With the holiday season upon us and the markets eager to see just how much Americans are will to spend this year, let’s take a look at just how much they can spend. Increases in spending are made possible by just two things:
- An increase in income
- An increase in borrowing
Today’s employment report gives us some insight into the direction in income levels as the 3-month moving average for hourly earnings for the 80% of the population included in the production and non-supervisory data shows that earnings continue to be on the decline, despite an unemployment rate that is the lowest we’ve seen since 2000.
Taking a step back and looking at the bigger picture it is easy to see why so many in America feel the American Dream is no longer attainable. The year-over-year increase in average hourly earnings for the 80% of the workforce included in the production and non-supervisory category have declined from an average of 7.0% in the 1970s, to 4.5% in the 1980s, to 3.2% from 1990 to 2007 to 2.1% from 2010 to today.
As for borrowing more to pay for purchases, Total Consumer Credit (excluding borrowings for real estate purchases) as a percent of Disposable Income has reached a new high.
We’ve also seen Consumer Confidence back near multi-year highs.
However, the savings rate has been falling and is near 10-year lows.
Historically, when the spread between these two peaks, the year-over-year rate of growth in spending declines.

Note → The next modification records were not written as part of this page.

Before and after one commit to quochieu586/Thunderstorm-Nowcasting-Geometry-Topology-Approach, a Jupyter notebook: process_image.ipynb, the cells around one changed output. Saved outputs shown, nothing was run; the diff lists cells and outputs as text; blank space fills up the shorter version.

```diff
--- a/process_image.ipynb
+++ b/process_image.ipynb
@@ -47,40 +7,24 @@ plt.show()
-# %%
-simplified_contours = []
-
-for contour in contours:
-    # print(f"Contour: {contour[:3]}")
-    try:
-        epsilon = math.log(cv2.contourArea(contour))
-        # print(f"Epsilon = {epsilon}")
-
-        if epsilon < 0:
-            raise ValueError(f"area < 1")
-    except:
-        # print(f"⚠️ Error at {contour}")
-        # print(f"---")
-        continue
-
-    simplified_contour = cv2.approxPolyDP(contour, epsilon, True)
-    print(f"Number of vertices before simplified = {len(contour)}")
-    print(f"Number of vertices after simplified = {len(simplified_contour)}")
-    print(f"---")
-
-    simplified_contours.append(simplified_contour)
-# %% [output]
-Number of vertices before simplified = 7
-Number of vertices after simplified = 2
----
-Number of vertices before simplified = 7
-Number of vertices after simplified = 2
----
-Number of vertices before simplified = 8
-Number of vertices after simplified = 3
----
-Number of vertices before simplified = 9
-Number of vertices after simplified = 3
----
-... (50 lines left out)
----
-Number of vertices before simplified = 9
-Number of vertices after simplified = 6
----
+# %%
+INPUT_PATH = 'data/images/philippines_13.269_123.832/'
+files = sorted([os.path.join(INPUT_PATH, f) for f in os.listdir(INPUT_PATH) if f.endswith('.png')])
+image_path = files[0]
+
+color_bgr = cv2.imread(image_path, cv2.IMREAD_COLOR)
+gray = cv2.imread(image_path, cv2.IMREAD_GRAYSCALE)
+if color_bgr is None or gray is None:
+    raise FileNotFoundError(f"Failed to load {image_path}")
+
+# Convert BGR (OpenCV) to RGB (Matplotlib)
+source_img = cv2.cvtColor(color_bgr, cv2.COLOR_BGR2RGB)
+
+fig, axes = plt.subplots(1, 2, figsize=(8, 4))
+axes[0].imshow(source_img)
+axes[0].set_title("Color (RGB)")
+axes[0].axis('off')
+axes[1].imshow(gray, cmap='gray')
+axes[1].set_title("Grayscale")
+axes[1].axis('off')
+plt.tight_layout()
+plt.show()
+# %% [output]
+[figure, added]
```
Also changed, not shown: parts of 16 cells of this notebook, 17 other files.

The bottom line is the soft data, such as Consumer Confidence levels, are not what allows for increased spending. With revolving credit levels as a percent of disposable income reaching record levels and the trend in earnings on the decline, sustained increases in spending are simply not possible.